The necessary background is here. Last week, Roger Ebert posted a one-star review of the indie drama Tru Loved. At the end of the scathing piece, he revealed that he had only watched 8 minutes of the film -- and that "after that, you're on your own." In a blog entry, he defended the review on aesthetic grounds: he placed the revelation at the end because it worked there. That post generated some 500 comments, and Will's post here a somewhat less impressive 17, splitting pretty evenly between commenters who sympathized with Ebert's life's-too-short impulse, and those who thought giving one star to a film he quit on, and hiding his dereliciton of duty at the bottom of the review, was not cool.
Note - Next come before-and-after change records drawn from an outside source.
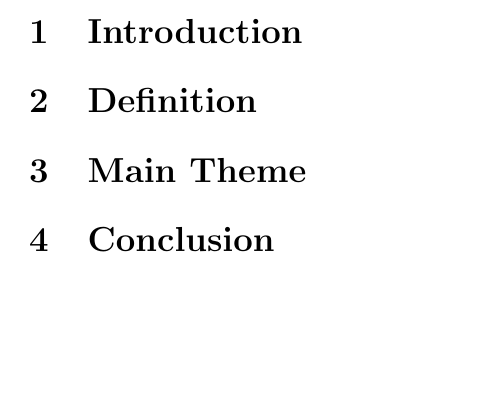
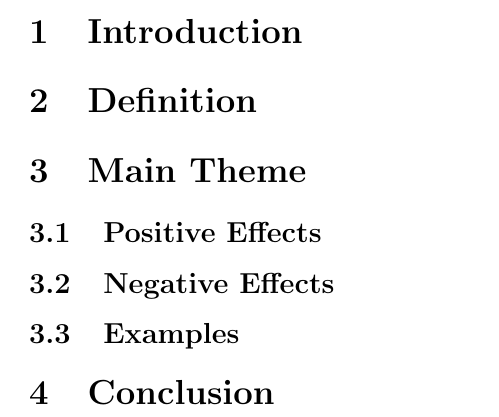
Before and after one commit to 4R1u/LaTeX_docs_for_FAST, a LaTeX document (SS2040_A01_public_opinion_and_mass_media.tex): part of page 2 of 2, cut so that both start at the same text, the shorter picture padded with empty space. Compiled offline with pdfLaTeX.

Commit message:
feat: add subsections

```diff
--- a/SS2040_A01_public_opinion_and_mass_media.tex
+++ b/SS2040_A01_public_opinion_and_mass_media.tex
@@ -20,6 +20,9 @@
 \section{Definition}
 
 \section{Main Theme}
+\subsection{Positive Effects}
+\subsection{Negative Effects}
+\subsection{Examples}
 
 \section{Conclusion}
 
```
Also changed, not shown: SS2040_A01_public_opinion_and_mass_media.pdf.
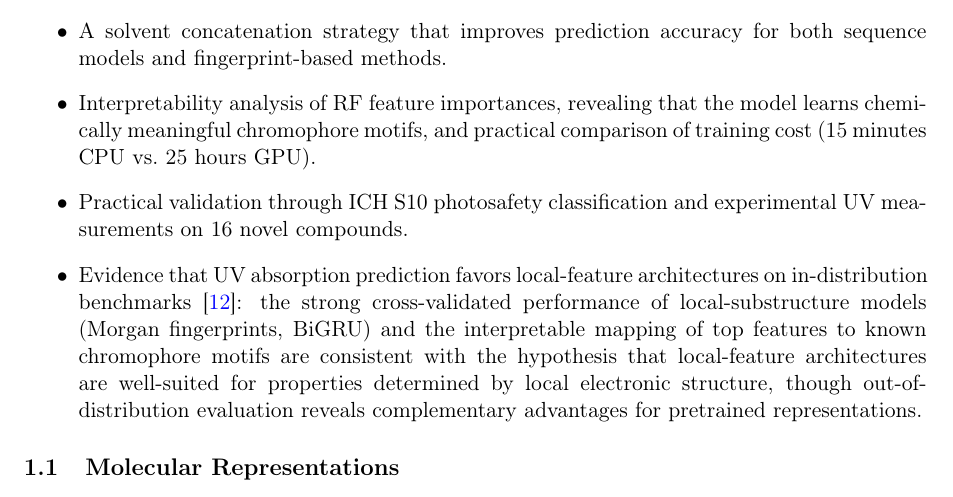
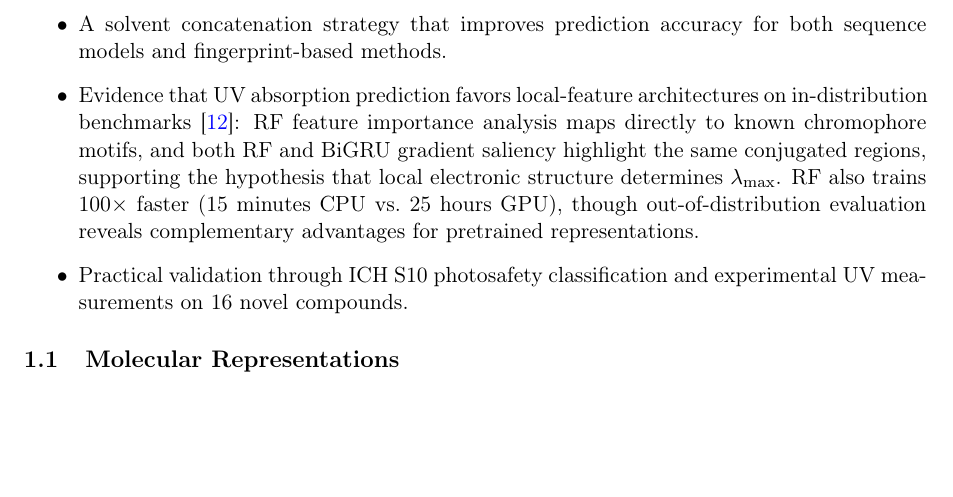
Before and after one commit to Umesh1608/ML_UV_models, a LaTeX paper (benchmark_paper.tex): part of page 3 of 31, cut so that both start at the same text, the shorter picture padded with empty space. Compiled offline with pdfLaTeX.

Commit message:
Merge contribution bullets: combine interpretability + local-feature hypothesis

```diff
--- a/benchmark_paper.tex
+++ b/benchmark_paper.tex
@@ -214,9 +214,8 @@ Our key contributions are:
     \item Demonstration that RF with Morgan fingerprints achieves the best cross-validated performance, reaching state-of-the-art results on two of three external datasets.
     \item Evidence that deep learning models (ChemBERTa and BiGRU) generalize better to novel out-of-distribution compounds, revealing complementary strengths between fingerprint-based and sequence-based approaches.
     \item A solvent concatenation strategy that improves prediction accuracy for both sequence models and fingerprint-based methods.
-    \item Interpretability analysis of RF feature importances, revealing that the model learns chemically meaningful chromophore motifs, and practical comparison of training cost (15 minutes CPU vs.\ 25 hours GPU).
+    \item Evidence that UV absorption prediction favors local-feature architectures on in-distribution benchmarks~\cite{chenMolecularLanguage2023}: RF feature importance analysis maps directly to known chromophore motifs, and both RF and BiGRU gradient saliency highlight the same conjugated regions, supporting the hypothesis that local electronic structure determines $\lambda_{\max}$. RF also trains 100$\times$ faster (15 minutes CPU vs.\ 25 hours GPU), though out-of-distribution evaluation reveals complementary advantages for pretrained representations.
     \item Practical validation through ICH~S10 photosafety classification and experimental UV measurements on 16 novel compounds.
-    \item Evidence that UV absorption prediction favors local-feature architectures on in-distribution benchmarks~\cite{chenMolecularLanguage2023}: the strong cross-validated performance of local-substructure models (Morgan fingerprints, BiGRU) and the interpretable mapping of top features to known chromophore motifs are consistent with the hypothesis that local-feature architectures are well-suited for properties determined by local electronic structure, though out-of-distribution evaluation reveals complementary advantages for pretrained representations.
 \end{itemize}
 
 
```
In a follow-up entry, Ebert agrees that it wasn't cool. He insists it wasn't unethical, but admits he shouldn't have done it. As penance, he watched the rest of the film and added a section to his review. "I will never, ever, again review a film I have not seen in its entirety," he says. "Never. Ever."

It seems to me that there has to be a middle ground here. There's nothing wrong with quitting on a film and then writing about it, perhaps shedding light on why you walked out. But you have to front it. And you can't claim it's a review -- that means no star ratings. I walked out of The Mummy: Tomb of the Dragon Emperor and wrote about how awful it was. I don't think I did anything wrong. But I didn't pretend to be reviewing it.

That said, Ebert's addendum to his original "review" is characteristically insightful and well worth reading. And by the way: has anyone actually seen Tru Loved? What's its deal?